WHAT THIS TASK INVOLVES -> This exercise calls for copying every line below that holds the word "Maxi".

===== SUPPLIED DATA =====

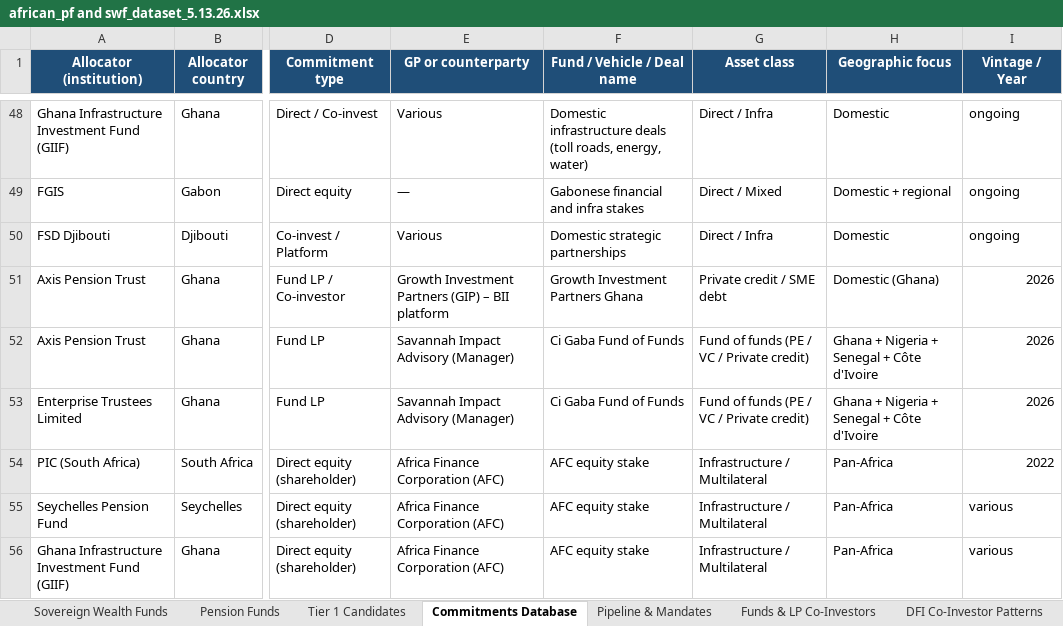
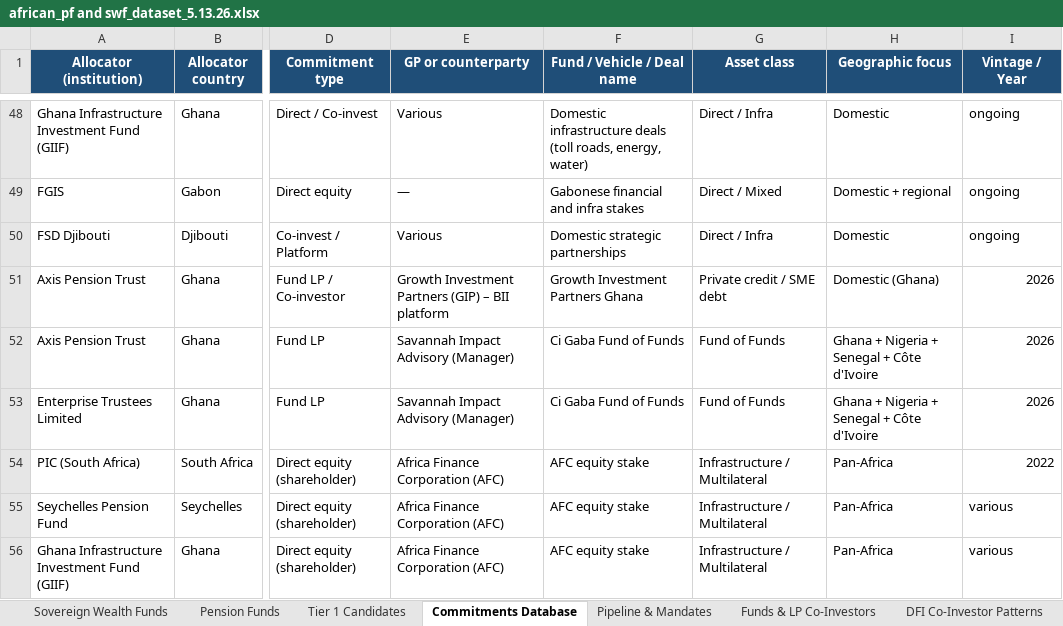
Before and after one commit to mattguttentag/domestic-capital-mapping, an Excel workbook: african_pf and swf_dataset_5.13.26.xlsx, sheet Commitments Database, drawn as a sheet; only a part is shown, gaps mark what is left out; values as stored, in another font and other column widths than the file's, no borders; conditional formats not drawn; the diff names each change by its address in the sheet, - before the commit and + after, or states it on an @@ line.

Commit message:
Classify fund of funds separately

```diff
--- a/african_pf and swf_dataset_5.13.26.xlsx (sheet Commitments Database)
+++ b/african_pf and swf_dataset_5.13.26.xlsx (sheet Commitments Database)
-G52:G53 (Asset class): Fund of funds (PE / VC / Private credit)
+G52:G53 (Asset class): Fund of Funds
```
Also changed, not shown: sheet Pipeline & Mandates, sheet Funds & LP Co-Investors, 5 other files.
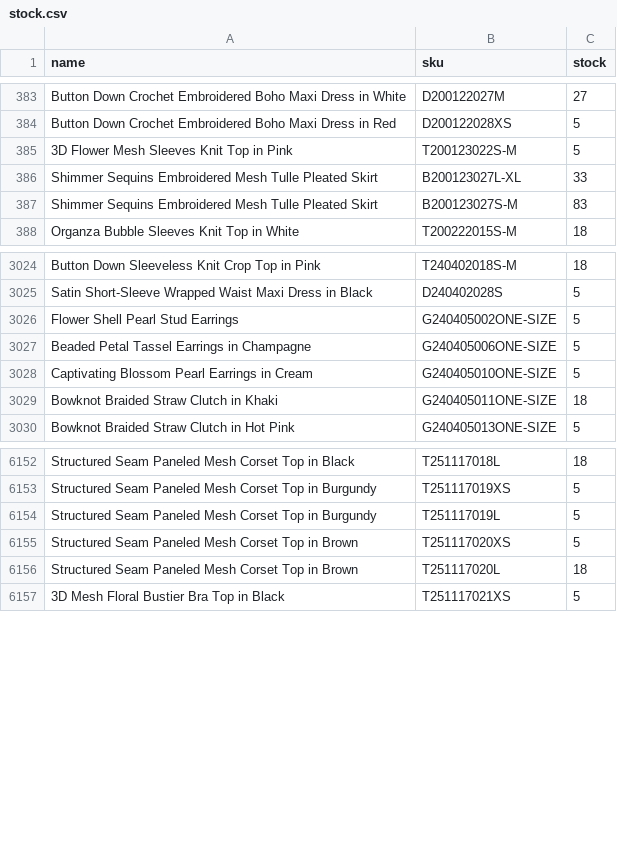
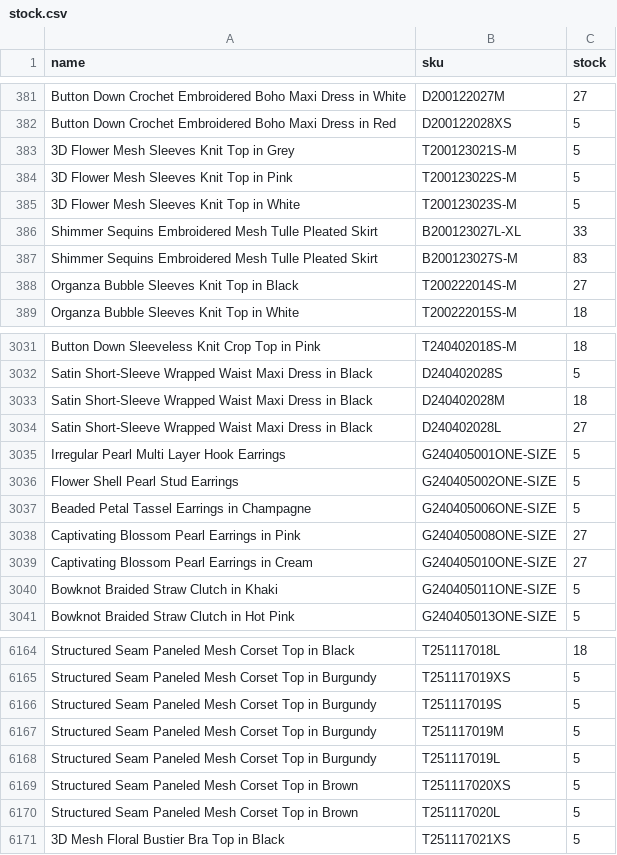
Before and after one commit to chicwishstock/stock, a CSV file: stock.csv, drawn as a sheet; only a part is shown, gaps mark what is left out; the diff covers the shown part only.

Commit message:
Add files via upload

```diff
--- a/stock.csv
+++ b/stock.csv
@@ -384,5 +382,8 @@ Button Down Crochet Embroidered Boho Maxi Dress in White,D200122027M,27
 Button Down Crochet Embroidered Boho Maxi Dress in Red,D200122028XS,5
+3D Flower Mesh Sleeves Knit Top in Grey,T200123021S-M,5
 3D Flower Mesh Sleeves Knit Top in Pink,T200123022S-M,5
+3D Flower Mesh Sleeves Knit Top in White,T200123023S-M,5
 Shimmer Sequins Embroidered Mesh Tulle Pleated Skirt,B200123027L-XL,33
 Shimmer Sequins Embroidered Mesh Tulle Pleated Skirt,B200123027S-M,83
+Organza Bubble Sleeves Knit Top in Black,T200222014S-M,27
 Organza Bubble Sleeves Knit Top in White,T200222015S-M,18
@@ -3025,6 +3032,10 @@ Button Down Sleeveless Knit Crop Top in Pink,T240402018S-M,18
 Satin Short-Sleeve Wrapped Waist Maxi Dress in Black,D240402028S,5
+Satin Short-Sleeve Wrapped Waist Maxi Dress in Black,D240402028M,18
+Satin Short-Sleeve Wrapped Waist Maxi Dress in Black,D240402028L,27
+Irregular Pearl Multi Layer Hook Earrings,G240405001ONE-SIZE,5
 Flower Shell Pearl Stud Earrings,G240405002ONE-SIZE,5
 Beaded Petal Tassel Earrings in Champagne,G240405006ONE-SIZE,5
-Captivating Blossom Pearl Earrings in Cream,G240405010ONE-SIZE,5
-Bowknot Braided Straw Clutch in Khaki,G240405011ONE-SIZE,18
+Captivating Blossom Pearl Earrings in Pink,G240405008ONE-SIZE,27
+Captivating Blossom Pearl Earrings in Cream,G240405010ONE-SIZE,27
+Bowknot Braided Straw Clutch in Khaki,G240405011ONE-SIZE,5
 Bowknot Braided Straw Clutch in Hot Pink,G240405013ONE-SIZE,5
@@ -6153,5 +6165,7 @@ Structured Seam Paneled Mesh Corset Top in Black,T251117018L,18
 Structured Seam Paneled Mesh Corset Top in Burgundy,T251117019XS,5
+Structured Seam Paneled Mesh Corset Top in Burgundy,T251117019S,5
+Structured Seam Paneled Mesh Corset Top in Burgundy,T251117019M,5
 Structured Seam Paneled Mesh Corset Top in Burgundy,T251117019L,5
 Structured Seam Paneled Mesh Corset Top in Brown,T251117020XS,5
-Structured Seam Paneled Mesh Corset Top in Brown,T251117020L,18
+Structured Seam Paneled Mesh Corset Top in Brown,T251117020L,5
 3D Mesh Floral Bustier Bra Top in Black,T251117021XS,5
```
Also changed, not shown: 21 added rows, 15 removed rows and 30 edited cells elsewhere in this file.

=====

TASK RESULT ->
@@ -384,5 +382,8 @@ Button Down Crochet Embroidered Boho Maxi Dress in White,D200122027M,27
 Button Down Crochet Embroidered Boho Maxi Dress in Red,D200122028XS,5
 Satin Short-Sleeve Wrapped Waist Maxi Dress in Black,D240402028S,5
+Satin Short-Sleeve Wrapped Waist Maxi Dress in Black,D240402028M,18
+Satin Short-Sleeve Wrapped Waist Maxi Dress in Black,D240402028L,27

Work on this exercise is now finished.